• _Record set_
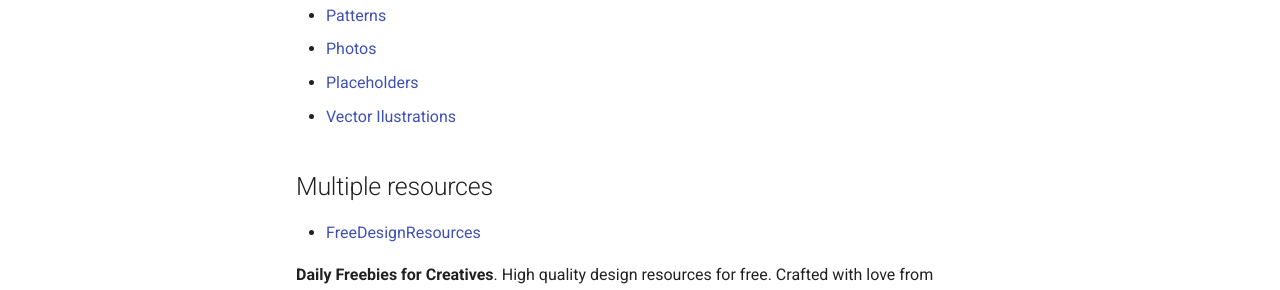
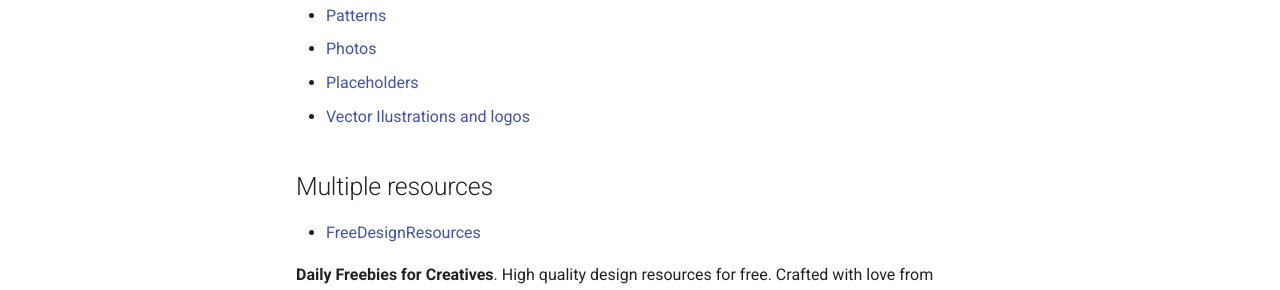
Before and after one commit to euribates/awesome-static, an MkDocs documentation site: the page built from docs/index.md, in a window 1280 px wide and 1121 px high. Shown: the part 463-753 px from the top of the window. Built offline with MkDocs 1.6.1 and Material for MkDocs 9.7.7, drawn with Linux system fonts in a browser that asks for light colours.

Commit message:
Add logos to descripcion of section

```diff
--- a/docs/index.md
+++ b/docs/index.md
@@ -12,7 +12,7 @@
 - [Patterns](patterns.md)
 - [Photos](photos.md)
 - [Placeholders](placeholders.md)
-- [Vector Ilustrations](illustrations.md)
+- [Vector Ilustrations and logos](illustrations.md)
 
 
 ## Multiple resources
```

• _Task prompt_
Filter the preceding entries down to the lines with "illustrations".

• _Answer to this problem_
-- [Vector Ilustrations](illustrations.md)
+- [Vector Ilustrations and logos](illustrations.md)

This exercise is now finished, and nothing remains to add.